Ambient artist Jeff Greinke has been on quite the musical voyage over the last few decades. I first fell in love with his music in 1993 (In Another Place). Since then, I have charted his various paths through a variety of ambient sub-genres, always impressed with his adventurous spirit melded to a unique musical vision. Before Sunrise features Greinke (keyboards, samples, electronics, processing) incorporating the talents of classical music artists (viola, violin, cello, trumpet, French horn, flute, clarinet) to craft music that is both beautiful and shadowy with elements of neo-classical merged with atmospheric ambient in ways that defy easy categorization. Greinke, as ever, is wholly accessible yet undeniably 100 percent an original.
Eric Tingstad’s transformation from one half of an iconic New Age duo (with woodwind artist Nancy Rumbel) to a full-on roots blues/folk artist is now complete on Electric Spirit. This album is a stone cold blast from start to finish, revealing Tingstad’s electric guitar chops at every turn. Whether re-inventing standards such as “Oh Shenandoah,” or “Over the Rainbow,” or parading his substantial folk/blues skills on originals, e.g. “Bessie,” “South to Carolina,” or “Flamingo Club,” Tingstad and his bandmates guarantee a good time will be had by all. Hands down it's one of the best releases of 2018 or I don’t know my stuff!

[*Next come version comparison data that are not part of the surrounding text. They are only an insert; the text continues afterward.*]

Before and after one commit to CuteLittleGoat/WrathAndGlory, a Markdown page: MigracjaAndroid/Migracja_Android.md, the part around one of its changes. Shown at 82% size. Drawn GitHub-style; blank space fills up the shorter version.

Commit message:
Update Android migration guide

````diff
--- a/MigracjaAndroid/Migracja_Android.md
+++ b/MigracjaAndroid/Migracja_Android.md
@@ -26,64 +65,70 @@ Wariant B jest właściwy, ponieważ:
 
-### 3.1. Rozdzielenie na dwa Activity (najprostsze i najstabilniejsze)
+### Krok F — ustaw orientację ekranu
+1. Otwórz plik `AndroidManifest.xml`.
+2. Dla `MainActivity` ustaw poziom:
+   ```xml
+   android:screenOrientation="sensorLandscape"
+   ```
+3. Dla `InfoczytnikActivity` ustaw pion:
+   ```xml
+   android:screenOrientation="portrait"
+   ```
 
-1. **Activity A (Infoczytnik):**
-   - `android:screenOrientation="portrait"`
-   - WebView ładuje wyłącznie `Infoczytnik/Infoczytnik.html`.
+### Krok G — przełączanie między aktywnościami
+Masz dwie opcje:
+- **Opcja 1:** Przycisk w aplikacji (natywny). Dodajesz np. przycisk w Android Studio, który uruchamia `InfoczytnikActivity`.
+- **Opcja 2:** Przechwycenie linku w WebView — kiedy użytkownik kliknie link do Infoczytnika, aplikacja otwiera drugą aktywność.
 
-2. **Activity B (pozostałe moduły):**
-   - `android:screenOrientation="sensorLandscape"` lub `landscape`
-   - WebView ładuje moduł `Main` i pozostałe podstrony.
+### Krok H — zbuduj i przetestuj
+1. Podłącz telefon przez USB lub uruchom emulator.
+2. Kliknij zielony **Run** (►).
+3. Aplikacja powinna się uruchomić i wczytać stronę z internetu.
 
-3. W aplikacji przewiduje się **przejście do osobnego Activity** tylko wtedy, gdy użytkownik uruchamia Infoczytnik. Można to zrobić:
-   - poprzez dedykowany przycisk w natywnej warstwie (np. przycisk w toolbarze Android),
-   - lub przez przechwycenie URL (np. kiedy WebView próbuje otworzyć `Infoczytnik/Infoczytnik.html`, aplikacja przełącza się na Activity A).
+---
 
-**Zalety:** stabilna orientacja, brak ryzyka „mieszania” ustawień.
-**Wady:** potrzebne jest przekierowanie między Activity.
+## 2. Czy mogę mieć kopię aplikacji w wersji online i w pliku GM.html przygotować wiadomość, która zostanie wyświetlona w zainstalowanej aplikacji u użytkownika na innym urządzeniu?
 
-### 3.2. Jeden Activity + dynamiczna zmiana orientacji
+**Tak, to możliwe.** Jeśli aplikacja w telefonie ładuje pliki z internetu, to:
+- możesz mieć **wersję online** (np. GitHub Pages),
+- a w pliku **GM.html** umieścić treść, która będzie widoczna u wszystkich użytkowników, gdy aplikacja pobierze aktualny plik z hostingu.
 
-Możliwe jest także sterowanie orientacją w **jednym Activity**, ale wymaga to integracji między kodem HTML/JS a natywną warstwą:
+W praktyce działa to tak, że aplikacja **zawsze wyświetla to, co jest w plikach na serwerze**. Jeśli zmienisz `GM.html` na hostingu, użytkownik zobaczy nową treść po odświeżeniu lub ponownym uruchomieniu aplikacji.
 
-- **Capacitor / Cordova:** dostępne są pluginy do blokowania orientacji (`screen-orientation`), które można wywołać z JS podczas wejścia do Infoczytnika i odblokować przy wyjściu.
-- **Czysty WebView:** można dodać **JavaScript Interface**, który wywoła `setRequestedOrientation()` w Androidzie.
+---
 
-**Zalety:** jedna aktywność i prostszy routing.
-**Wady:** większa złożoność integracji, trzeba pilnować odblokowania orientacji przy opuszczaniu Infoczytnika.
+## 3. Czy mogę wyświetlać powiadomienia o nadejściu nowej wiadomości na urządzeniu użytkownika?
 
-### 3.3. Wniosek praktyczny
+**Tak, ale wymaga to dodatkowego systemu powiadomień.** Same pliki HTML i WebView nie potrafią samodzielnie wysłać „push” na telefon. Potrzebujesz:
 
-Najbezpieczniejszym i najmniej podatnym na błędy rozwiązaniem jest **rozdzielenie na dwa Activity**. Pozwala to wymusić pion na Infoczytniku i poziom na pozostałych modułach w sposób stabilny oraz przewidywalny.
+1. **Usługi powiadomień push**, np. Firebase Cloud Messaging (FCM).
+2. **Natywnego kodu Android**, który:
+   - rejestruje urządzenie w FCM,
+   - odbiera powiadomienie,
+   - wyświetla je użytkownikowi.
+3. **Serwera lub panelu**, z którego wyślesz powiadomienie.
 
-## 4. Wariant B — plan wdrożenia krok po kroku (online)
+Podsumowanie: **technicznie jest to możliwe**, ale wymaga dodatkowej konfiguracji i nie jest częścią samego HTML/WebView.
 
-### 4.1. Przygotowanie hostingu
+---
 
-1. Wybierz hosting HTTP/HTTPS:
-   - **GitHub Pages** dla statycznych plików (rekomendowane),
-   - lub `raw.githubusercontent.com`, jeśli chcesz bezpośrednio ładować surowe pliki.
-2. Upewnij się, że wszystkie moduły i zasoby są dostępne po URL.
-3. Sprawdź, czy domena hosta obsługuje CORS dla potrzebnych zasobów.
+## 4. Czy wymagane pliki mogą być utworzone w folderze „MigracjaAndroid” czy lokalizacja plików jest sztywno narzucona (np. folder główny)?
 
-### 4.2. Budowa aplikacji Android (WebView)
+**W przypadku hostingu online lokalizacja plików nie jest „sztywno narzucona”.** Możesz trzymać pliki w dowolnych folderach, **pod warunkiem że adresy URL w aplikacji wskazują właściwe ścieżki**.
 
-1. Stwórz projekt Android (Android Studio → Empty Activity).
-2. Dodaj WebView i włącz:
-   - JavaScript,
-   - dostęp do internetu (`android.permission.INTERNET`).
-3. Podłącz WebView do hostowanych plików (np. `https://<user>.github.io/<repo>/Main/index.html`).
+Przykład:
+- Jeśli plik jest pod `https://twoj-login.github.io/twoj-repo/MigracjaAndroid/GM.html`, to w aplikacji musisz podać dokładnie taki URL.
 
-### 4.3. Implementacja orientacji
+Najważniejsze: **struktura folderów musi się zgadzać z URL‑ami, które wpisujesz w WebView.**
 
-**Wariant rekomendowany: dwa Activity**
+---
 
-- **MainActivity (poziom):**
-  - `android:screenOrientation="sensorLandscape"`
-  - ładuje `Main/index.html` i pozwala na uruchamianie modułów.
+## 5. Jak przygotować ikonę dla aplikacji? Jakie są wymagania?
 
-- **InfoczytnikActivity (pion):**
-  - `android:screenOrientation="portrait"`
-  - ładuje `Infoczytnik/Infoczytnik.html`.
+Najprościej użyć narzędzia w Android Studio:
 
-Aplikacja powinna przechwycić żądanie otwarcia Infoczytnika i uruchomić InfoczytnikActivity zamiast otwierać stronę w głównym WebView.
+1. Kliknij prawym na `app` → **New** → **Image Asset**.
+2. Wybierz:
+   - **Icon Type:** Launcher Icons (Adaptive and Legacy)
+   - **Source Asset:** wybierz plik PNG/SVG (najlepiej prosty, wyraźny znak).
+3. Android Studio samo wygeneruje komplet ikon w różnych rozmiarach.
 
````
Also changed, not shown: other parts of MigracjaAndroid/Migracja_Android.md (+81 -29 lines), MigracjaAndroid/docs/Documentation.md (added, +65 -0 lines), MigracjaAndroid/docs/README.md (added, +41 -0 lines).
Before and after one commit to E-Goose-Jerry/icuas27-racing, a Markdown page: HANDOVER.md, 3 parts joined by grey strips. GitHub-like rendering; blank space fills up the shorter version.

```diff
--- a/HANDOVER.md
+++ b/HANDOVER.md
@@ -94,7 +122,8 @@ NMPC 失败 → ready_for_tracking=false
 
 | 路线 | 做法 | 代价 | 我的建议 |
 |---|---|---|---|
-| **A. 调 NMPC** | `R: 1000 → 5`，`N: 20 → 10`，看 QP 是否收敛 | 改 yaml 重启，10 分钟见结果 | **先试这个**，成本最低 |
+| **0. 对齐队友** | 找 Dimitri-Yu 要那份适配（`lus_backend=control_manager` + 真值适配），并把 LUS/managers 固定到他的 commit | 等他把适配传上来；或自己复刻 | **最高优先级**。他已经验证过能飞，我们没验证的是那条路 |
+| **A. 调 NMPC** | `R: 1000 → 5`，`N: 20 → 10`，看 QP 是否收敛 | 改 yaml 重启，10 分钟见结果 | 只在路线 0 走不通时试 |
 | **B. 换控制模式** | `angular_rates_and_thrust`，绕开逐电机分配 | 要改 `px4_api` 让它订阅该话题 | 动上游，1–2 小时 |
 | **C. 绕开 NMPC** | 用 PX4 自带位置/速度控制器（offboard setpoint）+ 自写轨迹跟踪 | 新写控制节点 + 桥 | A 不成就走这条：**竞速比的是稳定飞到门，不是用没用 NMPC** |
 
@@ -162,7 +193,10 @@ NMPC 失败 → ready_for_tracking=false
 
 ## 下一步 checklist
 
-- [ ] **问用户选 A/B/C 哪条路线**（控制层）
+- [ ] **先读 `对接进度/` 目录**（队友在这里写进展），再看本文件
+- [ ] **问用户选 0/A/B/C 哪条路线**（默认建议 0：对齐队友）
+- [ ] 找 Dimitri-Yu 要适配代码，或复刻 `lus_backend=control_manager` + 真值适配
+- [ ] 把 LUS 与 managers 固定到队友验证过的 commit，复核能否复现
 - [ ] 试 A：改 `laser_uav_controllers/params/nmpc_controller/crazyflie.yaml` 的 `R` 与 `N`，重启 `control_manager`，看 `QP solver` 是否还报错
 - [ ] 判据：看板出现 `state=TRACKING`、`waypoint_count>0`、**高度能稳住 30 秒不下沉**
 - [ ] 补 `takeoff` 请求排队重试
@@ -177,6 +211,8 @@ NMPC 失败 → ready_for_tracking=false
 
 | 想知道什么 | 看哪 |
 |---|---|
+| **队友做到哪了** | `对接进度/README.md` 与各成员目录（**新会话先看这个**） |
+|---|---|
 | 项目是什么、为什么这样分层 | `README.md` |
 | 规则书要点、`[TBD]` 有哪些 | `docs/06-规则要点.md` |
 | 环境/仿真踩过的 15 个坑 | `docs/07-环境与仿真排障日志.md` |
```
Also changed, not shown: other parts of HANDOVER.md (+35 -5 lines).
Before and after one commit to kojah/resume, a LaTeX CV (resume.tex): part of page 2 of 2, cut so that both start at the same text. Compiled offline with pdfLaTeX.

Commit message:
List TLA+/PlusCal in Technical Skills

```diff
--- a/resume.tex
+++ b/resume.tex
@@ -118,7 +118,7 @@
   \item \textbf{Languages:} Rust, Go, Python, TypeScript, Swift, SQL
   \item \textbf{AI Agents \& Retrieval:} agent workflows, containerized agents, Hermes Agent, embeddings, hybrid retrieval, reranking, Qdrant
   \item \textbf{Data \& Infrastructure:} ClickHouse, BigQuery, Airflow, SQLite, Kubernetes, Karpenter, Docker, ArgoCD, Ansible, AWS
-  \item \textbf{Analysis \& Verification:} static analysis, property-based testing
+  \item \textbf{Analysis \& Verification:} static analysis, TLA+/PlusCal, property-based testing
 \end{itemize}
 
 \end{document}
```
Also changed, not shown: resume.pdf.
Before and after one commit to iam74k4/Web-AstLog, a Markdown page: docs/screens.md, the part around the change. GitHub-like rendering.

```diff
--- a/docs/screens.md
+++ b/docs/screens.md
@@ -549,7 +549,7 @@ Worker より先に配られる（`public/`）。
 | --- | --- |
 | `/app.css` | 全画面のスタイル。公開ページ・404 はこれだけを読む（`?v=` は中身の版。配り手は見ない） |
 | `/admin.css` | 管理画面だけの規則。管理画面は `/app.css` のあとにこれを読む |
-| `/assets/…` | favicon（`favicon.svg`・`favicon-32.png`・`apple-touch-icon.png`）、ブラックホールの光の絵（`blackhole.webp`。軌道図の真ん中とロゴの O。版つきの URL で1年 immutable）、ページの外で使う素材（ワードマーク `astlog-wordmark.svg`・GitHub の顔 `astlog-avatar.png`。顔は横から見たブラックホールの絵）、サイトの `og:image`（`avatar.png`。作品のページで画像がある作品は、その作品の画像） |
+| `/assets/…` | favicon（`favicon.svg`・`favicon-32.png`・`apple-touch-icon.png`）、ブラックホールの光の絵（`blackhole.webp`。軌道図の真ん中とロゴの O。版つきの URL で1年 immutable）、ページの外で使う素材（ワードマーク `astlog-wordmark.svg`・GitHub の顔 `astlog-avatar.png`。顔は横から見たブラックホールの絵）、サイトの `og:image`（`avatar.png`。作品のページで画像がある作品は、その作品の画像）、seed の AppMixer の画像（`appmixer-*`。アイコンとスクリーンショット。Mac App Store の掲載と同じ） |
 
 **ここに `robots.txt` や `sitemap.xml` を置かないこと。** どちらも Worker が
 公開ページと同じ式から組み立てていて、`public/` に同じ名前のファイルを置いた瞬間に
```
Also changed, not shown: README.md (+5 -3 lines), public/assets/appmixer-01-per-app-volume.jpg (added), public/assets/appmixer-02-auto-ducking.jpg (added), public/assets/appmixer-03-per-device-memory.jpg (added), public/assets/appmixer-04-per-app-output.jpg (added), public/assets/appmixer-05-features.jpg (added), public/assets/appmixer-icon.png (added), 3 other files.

If you’ve never heard the magical musical strains of the Chapman stick, you're in for a treat on Michael Kollwitz's Serenity II. Somewhat like a cross between a guitar and an acoustic bass, the Chapman stick lends itself to particularly evocative music and Kollwitz is a maestro in its niche sub-genre. Melodic in a somewhat unconventional way, the Chapman stick is played fingerstyle, like a guitar, but it has a particularly special sonic characteristic that invites introspection without succumbing to non-musical posturing. Difficult to describe in words, but oh so easy to enjoy, that is the beauty of the Chapman stick in the right person’s hands, as it is here.